**Problem statement:** Search the data for the word "description" and copy each line that has it.

**Dataset extract:**
((

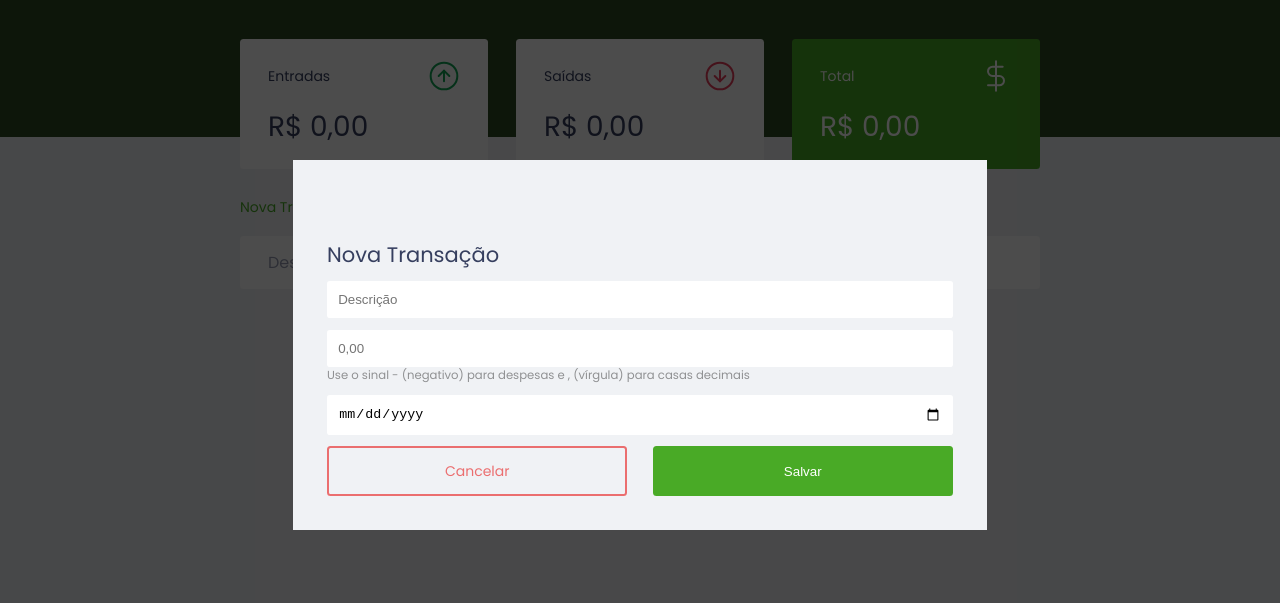
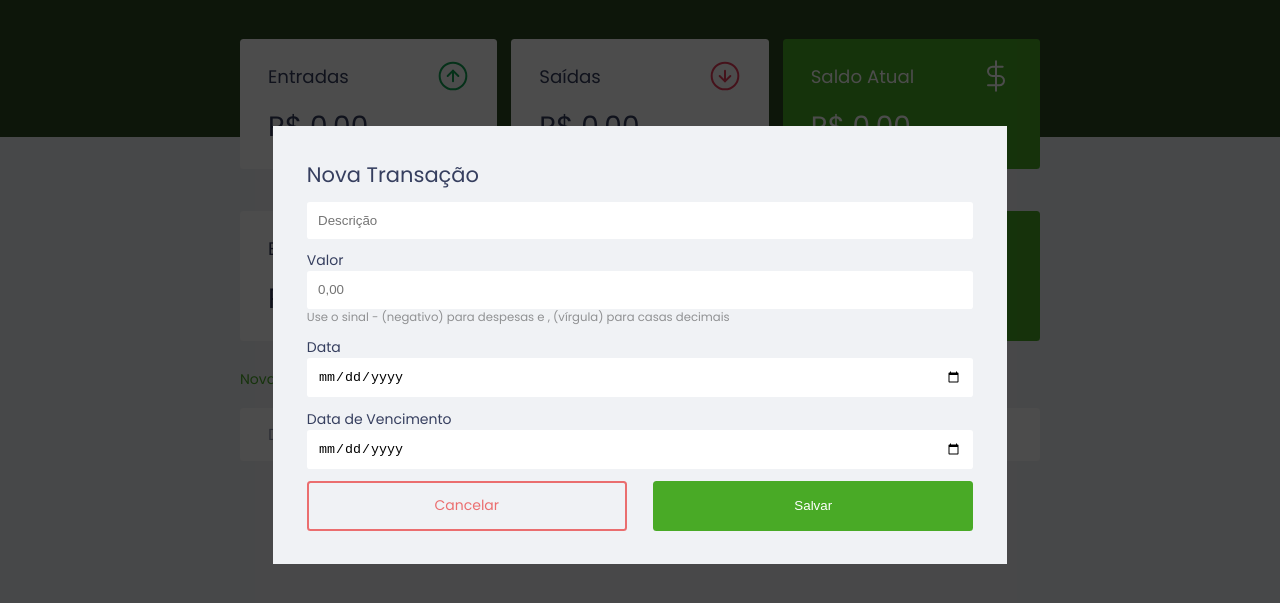
Before and after one commit to DevSphynx/Dev-Finances, a website: page index.html in a window 1280 px wide. Both pictures are taken after a click on the link "Nova Transação". Shown: the part 55-658 px from the top of the page. Drawn offline with Linux system fonts and the light colour scheme.

Commit message:
Creating version two

```diff
--- a/assets/Scripts.js
+++ b/assets/Scripts.js
@@ -1,224 +1,250 @@
 const Modal = {
-    open(){
+  open() {
     // Abrir modal
     // Adicionar a class active ao modal
-        document
-            .querySelector('.modal-overlay')
-            .classList
-            .add('active')
+    document.querySelector('.modal-overlay').classList.add('active');
   },
-    close(){
+  close() {
     // Fechar modal
     // Remover a class active do modal
-        document
-            .querySelector('.modal-overlay')
-            .classList
-            .remove('active')
-    }
+    document.querySelector('.modal-overlay').classList.remove('active');
+  },
   // Can use toggle()
-}
+};
 
 const Storage = {
   get() {
-        return JSON.parse(localStorage.getItem("df:transactions")) || []
+    return JSON.parse(localStorage.getItem('df:transactions')) || [];
   },
 
-    set(transactions){
-        localStorage.setItem("df:transactions", JSON.stringify(transactions))
-    }
-}
+  set(transactions) {
+    localStorage.setItem('df:transactions', JSON.stringify(transactions));
+  },
+};
 
 const Transaction = {
-    all:  Storage.get(),
+  all: Storage.get(),
 
   add(transaction) {
-        Transaction.all.push(transaction)
+    Transaction.all.push(transaction);
 
-        App.reload()
+    App.reload();
   },
 
   remove(index) {
-        Transaction.all.splice(index, 1)
+    Transaction.all.splice(index, 1);
 
-        App.reload()
+    App.reload();
   },
 
   incomes() {
     // Somar as entradas
     let income = 0;
-        Transaction.all.forEach(transaction => {     // Arrow Functions
-            if( transaction.amount > 0) {
+    Transaction.all.forEach((transaction) => {
+      // Arrow Functions
+      if (transaction.amount > 0) {
         income += transaction.amount;
       }
-        })
+    });
     return income;
   },
   expenses() {
     //Somar Saídas
     let expense = 0;
-        Transaction.all.forEach(transaction => {     // Arrow Functions
-            if( transaction.amount < 0 ) {
+    Transaction.all.forEach((transaction) => {
+      // Arrow Functions
+      if (transaction.amount < 0) {
         expense += transaction.amount;
       }
-        })
+    });
     return expense;
   },
   total() {
     // Entradas - Saídas
     return Transaction.incomes() + Transaction.expenses();
   },
+  nextIncome() {},
+  nextExpense() {},
+  nextTotal() {},
+};
 
+// Calcular diferença entre datas
+const dateTransaction = {
+  validateVenc() {
+    let date = Form.getValues().date;
+    let dueDate = Form.getValues().dueDate;
+
+    date = new Date(date);
+    dueDate = new Date(dueDate);
+    window.alert(date, dueDate);
+    let diffInTime = dueDate - date; // Math.abs() para converter pra positivo
+    let timeInOneDay = 1000 * 60 * 60 * 24; // milisegundos * segundos * minutos * horas dia
+    let diffInDays = diffInTime / timeInOneDay;
+    if (diffInDays < 0) {
+      throw new Error(
+        'Data de Vencimento não pode anteceder a data de transação'
+      );
     }
+  },
+
+  currentOrFuture() {},
+};
 
 // Substituir os dados do HTML com os dados do JS
 const DOM = {
   transactionsContainer: document.querySelector('#data-table tbody'),
   addTransaction(transaction, index) {
-        const tr = document.createElement('tr')
-        tr.innerHTML = DOM.innerHTMLTransaction(transaction, index)
-        tr.dataset.index = index
+    const tr = document.createElement('tr');
+    tr.innerHTML = DOM.innerHTMLTransaction(transaction, index);
+    tr.dataset.index = index;
 
-        DOM.transactionsContainer.appendChild(tr)
+    DOM.transactionsContainer.appendChild(tr);
   },
 
   innerHTMLTransaction(transaction, index) {
-        const CSSclass = transaction.amount > 0 ? "income" : "expense" // Se o amount da transação for maior q 0 add "income"...
+    const CSSclass = transaction.amount > 0 ? 'income' : 'expense'; // Se o amount da transação for maior q 0 add "income"...
 
-        const amount = Utils.formatCurrency(transaction.amount)
+    const amount = Utils.formatCurrency(transaction.amount);
     const html = `
             <td class="description">${transaction.description}</td>
             <td class="${CSSclass}">${amount}</td>
             <td class="date">${transaction.date}</td>
+            <td class="dueDate"> ${transaction.dueDate}</td>
             <td>
                 <img onclick="Transaction.remove(${index})" src="./assets/imgs/minus.svg" alt="Remover Transação">
             </td>
-        `
-        return html
+        `;
+    return html;
   },
 
   updateBalance() {
-        document
-        .getElementById('incomeDisplay')
-        .innerHTML = Utils.formatCurrency(Transaction.incomes())
+    document.getElementById('incomeDisplay').innerHTML = Utils.formatCurrency(
+      Transaction.incomes()
+    );
 
-        document
-        .getElementById('expenseDisplay')
-        .innerHTML = Utils.formatCurrency(Transaction.expenses())
+    document.getElementById('expenseDisplay').innerHTML = Utils.formatCurrency(
+      Transaction.expenses()
+    );
 
-        document
-        .getElementById('totalDisplay')
-        .innerHTML = Utils.formatCurrency(Transaction.total())
+    document.getElementById('totalDisplay').innerHTML = Utils.formatCurrency(
+      Transaction.total()
+    );
   },
 
   clearTransactions() {
-        DOM.transactionsContainer.innerHTML = ""
-    }
-}
+    DOM.transactionsContainer.innerHTML = '';
+  },
+};
 
 const Utils = {
   formatCurrency(value) {
-        const signal = Number(value) < 0 ? "-" : ""
+    const signal = Number(value) < 0 ? '-' : '';
 
-        value = String(value).replace(/\D/g, "")    // RegEx(Expressões Regulares)
+    value = String(value).replace(/\D/g, ''); // RegEx(Expressões Regulares)
 
-        value = Number(value) / 100
+    value = Number(value) / 100;
 
-        value = value.toLocaleString("pt-BR", {
-            style: "currency",
-            currency: "BRL"
-        })
+    value = value.toLocaleString('pt-BR', {
+      style: 'currency',
+      currency: 'BRL',
+    });
 
-        return signal + value
+    return signal + value;
   },
 
   formatAmount(value) {
-        value = value * 100
+    value = value * 100;
 
-        return Math.round(value)
+    return Math.round(value);
   },
 
   formatDate(date) {
-        const splittedDate = date.split("-")
-        return `${splittedDate[2]}/${splittedDate[1]}/${splittedDate[0]}`
+    const splittedDate = date.split('-');
+    return `${splittedDate[2]}/${splittedDate[1]}/${splittedDate[0]}`;
   },
-}
+};
 
 const Form = {
   description: document.querySelector('input#description'),
   amount: document.querySelector('input#amount'),
   date: document.querySelector('input#date'),
+  dueDate: document.querySelector('input#dueDate'),
 
   getValues() {
     return {
       description: Form.description.value,
       amount: Form.amount.value,
-            date: Form.date.value
-        }
+      date: Form.date.value,
+      dueDate: Form.dueDate.value,
+    };
   },
 
   validateFields() {
-        const { description, amount, date} = Form.getValues()
+    const { description, amount, date } = Form.getValues();
     if (
-            description.trim() === "" ||
-            amount.trim() === "" ||
-            date.trim() === ""
+      description.trim() === '' ||
+      amount.trim() === '' ||
+      date.trim() === ''
     ) {
-            throw new Error("Por favor, preencha todos os campos")
+      throw new Error('Por favor, preencha todos os campos');
     }
   },
 
   formatValues() {
-        let { description, amount, date } = Form.getValues()
+    let { description, amount, date, dueDate } = Form.getValues();
 
-        amount = Utils.formatAmount(amount)
+    amount = Utils.formatAmount(amount);
 
-        date = Utils.formatDate(date)
+    date = Utils.formatDate(date);
+    dueDate = Utils.formatDate(dueDate);
     return {
       description,
       amount,
-            date
-        }
+      date,
+      dueDate,
+    };
   },
 
   saveTransaction(transaction) {
-        Transaction.add(transaction)
+    Transaction.add(transaction);
   },
 
   clearFields() {
-        Form.description.value = ""
-        Form.amount.value = ""
-        Form.date.value = ""
+    Form.description.value = '';
+    Form.amount.value = '';
+    Form.date.value = '';
   },
 
   submit(event) {
-        event.preventDefault()
+    event.preventDefault();
 
     try {
-            Form.validateFields()
-            const transaction = Form.formatValues()
-            Form.saveTransaction(transaction)
-            Form.clearFields()
-            Modal.close()
-
+      dateTransaction.validateVenc();
+      //Form.validateFields()
+      const transaction = Form.formatValues();
+      Form.saveTransaction(transaction);
+      Form.clearFields();
+      Modal.close();
     } catch (error) {
-            window.alert(error.message)
+      console.log('catch');
+      window.alert(error.message);
     }
-        Form.submit()
-    }
-}
+    // Form.submit()
+  },
+};
 
 const App = {
   init() {
-        Transaction.all.forEach(DOM.addTransaction)
+    Transaction.all.forEach(DOM.addTransaction);
 
-        DOM.updateBalance()
+    DOM.updateBalance();
 
-        Storage.set(Transaction.all)
+    Storage.set(Transaction.all);
   },
   reload() {
-        DOM.clearTransactions()
-        App.init()
+    DOM.clearTransactions();
+    App.init();
   },
-}
+};
 
-App.init()
+App.init();
--- a/assets/Style.css
+++ b/assets/Style.css
@@ -37,7 +37,6 @@ body {
 
 /* Title */
 h2 {
-    margin-top: 3.2rem;
     margin-bottom: 0.8rem;
     color: #363f5f;
 
@@ -130,7 +129,7 @@ header {
 
 .card h3 {
     font-weight: normal;
-    font-size: 1rem;
+    font-size: 1.3rem;
 
     display: flex;
     align-items: center;
@@ -145,6 +144,11 @@ header {
 }
 
 .card.total {
+    background: var(--green);
+    color: white;
+}
+
+.card.futureBalance {
     background: var(--green);
     color: white;
 }
@@ -245,6 +249,10 @@ td.expense {
     margin-top: 0;
 }
 
+.labelText {
+    color: var(--dark-blue);
+}
+
 .form form input {
     border: none;
     border-radius: 0.2rem;
@@ -290,6 +298,6 @@ footer {
     #balance {
         display: grid;
         grid-template-columns: repeat(3, 1fr); /* igual a 1fr 1fr 1fr*/
-        gap: 2rem;
+        gap: 1rem;
     }
 }
--- a/index.html
+++ b/index.html
@@ -4,7 +4,7 @@
     <meta charset="UTF-8">
     <meta http-equiv="X-UA-Compatible" content="IE=edge">
     <meta name="viewport" content="width=device-width, initial-scale=1.0">
-    <title>DevFinances</title>
+    <title>DevFinances v2</title>
     <link rel="stylesheet" href="./assets/Style.css">
     <link rel="preconnect" href="https://fonts.gstatic.com">
     <link href="https://fonts.googleapis.com/css2?family=Poppins:ital,wght@0,100;0,400;0,700;1,100;1,400&display=swap" rel="stylesheet">
@@ -35,10 +35,34 @@
             </div>
             <div class="card total">
                 <h3>
-                    <span>Total</span>
+                    <span>Saldo Atual</span>
                     <img src="./assets/imgs/total.svg" alt="Imagem do total">
                 </h3>
                 <p id="totalDisplay">R$ 00,00</p>
+            </div>
+
+            <div class="card">
+                <h3>
+                    <span>Entradas Futuras</span>
+                    <img src="./assets/imgs/income.svg" alt="Imagem de Entradas">
+                </h3>
+                <p id="futureIncomeDisplay">R$ 00,00</p>
+            </div>
+
+            <div class="card">
+                <h3>
+                    <span>Saídas Futuras</span>
+                    <img src="./assets/imgs/expense.svg" alt="Imagem de Saídas">
+                </h3>
+                <p id="futureExpenseDisplay">R$ 00,00</p>
+            </div>
+
+            <div class="card futureBalance">
+                <h3>
+                    <span>Saldo Futuro</span>
+                    <img src="./assets/imgs/total.svg" alt="Imagem do total">
+                </h3>
+                <p id="futureTotalDisplay">R$ 00,00</p>
             </div>
 
         </section>
@@ -55,6 +79,7 @@
                         <!--Table Header(define o cabeçalho/Título da coluna )-->
                         <th>Valor</th>
                         <th>Data</th>
+                        <th>Data Venc</th>
                         <th></th>
                     </tr>
                 </thead>
@@ -85,7 +110,7 @@
 
                     <div class="input-group">
                         <label
-                            class="sr-only"
+                            class="labelText"
                             for="amount">Valor</label>
                         <input
                             type="number"
@@ -99,13 +124,25 @@
 
                     <div class="input-group">
                         <label
-                            class="sr-only"
+                            class="labelText"
                             for="date">Data</label>
                         <input
                             type="date"
                             id="date"
                             name="date"
-                            placeholder="Descrição"
+                        />
+                    </div>
+
+                    <div class="input-group">
+                        <label
+                            class="labelText"
+                            for="dueDate">Data de Vencimento</label>
+                        <input
+                            onfocus="(this.type='date')"
+                            placeholder="test"
+                            type="date"
+                            id="dueDate"
+                            name="dueDate"
                         />
                     </div>
 
```
Also changed, not shown: package.json (added, +12 -0 lines), toRelease.md (added, +15 -0 lines), .eslintrc.json (added), 4 other files. Lines whose indentation alone changed are shown as unchanged.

))

**Solution to the problem:**
             <td class="description">${transaction.description}</td>
   description: document.querySelector('input#description'),
       description: Form.description.value,
-        const { description, amount, date} = Form.getValues()
+    const { description, amount, date } = Form.getValues();
-            description.trim() === "" ||
+      description.trim() === '' ||
-        let { description, amount, date } = Form.getValues()
+    let { description, amount, date, dueDate } = Form.getValues();
       description,
-        Form.description.value = ""
+    Form.description.value = '';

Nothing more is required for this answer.